■ What this task involves
Make an exact copy of all the data, pictures excluded.

───

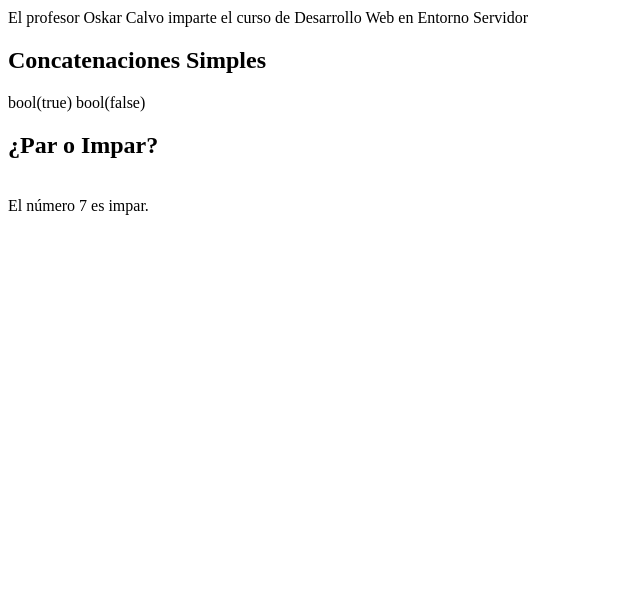
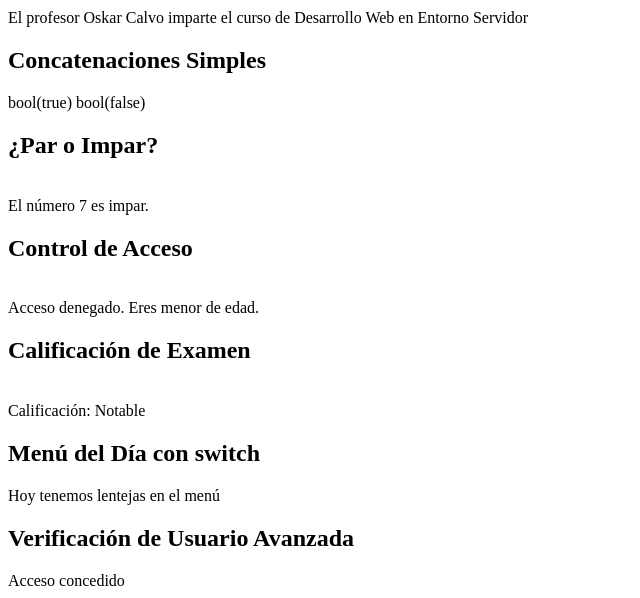
Before and after one commit to raulbm996/TaskFlow, a PHP site: page /problemas.php in a window 1280 px wide. Shown: the part 704-1302 px from the top of the page, without its empty margins (0-640 px from the left). Before the commit the page ends 919 px from the top, so only its background shows below. Run offline with PHP 8.4, Linux system fonts and the light colour scheme.

Commit message:
problemas

```diff
--- a/public/problemas.php
+++ b/public/problemas.php
@@ -86,6 +86,7 @@ var_dump($contraseñaUsuario === $contraseñaGuardada); //Salida en el navegador
 
 //Problema 2.5: ¿Par o impar?
 echo "<h2>¿Par o Impar?</h2>";
+
 $numero = 7;
 if ($numero % 2 == 0) {
     echo "<br>El número $numero es par.";
@@ -94,15 +95,63 @@ if ($numero % 2 == 0) {
 }
 
 //Problema 3.1: Control de acceso
+echo "<h2>Control de Acceso</h2>";
 
+$edad = 17;
+if ($edad >= 18) {
+    echo "<br>Acceso permitido. Eres mayor de edad.";
+} else {
+    echo "<br>Acceso denegado. Eres menor de edad.";
+}
 
+//Problema 3.2: Calificación de Examen
+echo "<h2>Calificación de Examen</h2>";
 
+$nota = 7.5;
+if ($nota >= 9) {
+    echo "<br>Calificación: Sobresaliente";
+} elseif ($nota >= 7) {
+    echo "<br>Calificación: Notable";
+} elseif ($nota >= 5) {
+    echo "<br>Calificación: Aprobado";
+} else {
+    echo "<br>Calificación: Suspenso";
+}
 
+//Problema 3.3: Menú del Día con switch
+echo "<h2>Menú del Día con switch</h2>";
 
+$diaSemana = "Lunes";
 
+switch ($diaSemana) {
+    case "Lunes":
+        echo "Hoy tenemos lentejas en el menú";
+        break;
+    case "Miercoles":
+        echo "Hoy tenemos paella en el menú";
+        break;
+    case "Viernes":
+        echo "Hoy tenemos pescado al horno en el menú";
+        break;
+    default: //Se ejecuta si $diaSemana no es ninguno de los anteriores
+        echo "Hoy no hay menú del día";
+        break;
 
+        echo $diaSemana;
+}
 
+//Problema 3.4: Verificación de Usuario Avanzada
+echo "<h2>Verificación de Usuario Avanzada</h2>";
+$rolUsuario = "admin";
+$usuarioActivo = "true";
 
+if ($rolUsuario == "admin" && $usuarioActivo == "true") {
+    echo "Acceso concedido";
+} else {
+    echo "Acceso denegado";
+}
+
+//Problema 4.1: Tabla de Multiplicar del 7
 
 
 ?>
```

───

■ Response for this exercise
Before and after one commit to raulbm996/TaskFlow, a PHP site: page /problemas.php in a window 1280 px wide. Shown: the part 704-1302 px from the top of the page, without its empty margins (0-640 px from the left). Before the commit the page ends 919 px from the top, so only its background shows below. Run offline with PHP 8.4, Linux system fonts and the light colour scheme.

Commit message:
problemas

```diff
--- a/public/problemas.php
+++ b/public/problemas.php
@@ -86,6 +86,7 @@ var_dump($contraseñaUsuario === $contraseñaGuardada); //Salida en el navegador
 
 //Problema 2.5: ¿Par o impar?
 echo "<h2>¿Par o Impar?</h2>";
+
 $numero = 7;
 if ($numero % 2 == 0) {
     echo "<br>El número $numero es par.";
@@ -94,15 +95,63 @@ if ($numero % 2 == 0) {
 }
 
 //Problema 3.1: Control de acceso
+echo "<h2>Control de Acceso</h2>";
 
+$edad = 17;
+if ($edad >= 18) {
+    echo "<br>Acceso permitido. Eres mayor de edad.";
+} else {
+    echo "<br>Acceso denegado. Eres menor de edad.";
+}
 
+//Problema 3.2: Calificación de Examen
+echo "<h2>Calificación de Examen</h2>";
 
+$nota = 7.5;
+if ($nota >= 9) {
+    echo "<br>Calificación: Sobresaliente";
+} elseif ($nota >= 7) {
+    echo "<br>Calificación: Notable";
+} elseif ($nota >= 5) {
+    echo "<br>Calificación: Aprobado";
+} else {
+    echo "<br>Calificación: Suspenso";
+}
 
+//Problema 3.3: Menú del Día con switch
+echo "<h2>Menú del Día con switch</h2>";
 
+$diaSemana = "Lunes";
 
+switch ($diaSemana) {
+    case "Lunes":
+        echo "Hoy tenemos lentejas en el menú";
+        break;
+    case "Miercoles":
+        echo "Hoy tenemos paella en el menú";
+        break;
+    case "Viernes":
+        echo "Hoy tenemos pescado al horno en el menú";
+        break;
+    default: //Se ejecuta si $diaSemana no es ninguno de los anteriores
+        echo "Hoy no hay menú del día";
+        break;
 
+        echo $diaSemana;
+}
 
+//Problema 3.4: Verificación de Usuario Avanzada
+echo "<h2>Verificación de Usuario Avanzada</h2>";
+$rolUsuario = "admin";
+$usuarioActivo = "true";
 
+if ($rolUsuario == "admin" && $usuarioActivo == "true") {
+    echo "Acceso concedido";
+} else {
+    echo "Acceso denegado";
+}
+
+//Problema 4.1: Tabla de Multiplicar del 7
 
 
 ?>
```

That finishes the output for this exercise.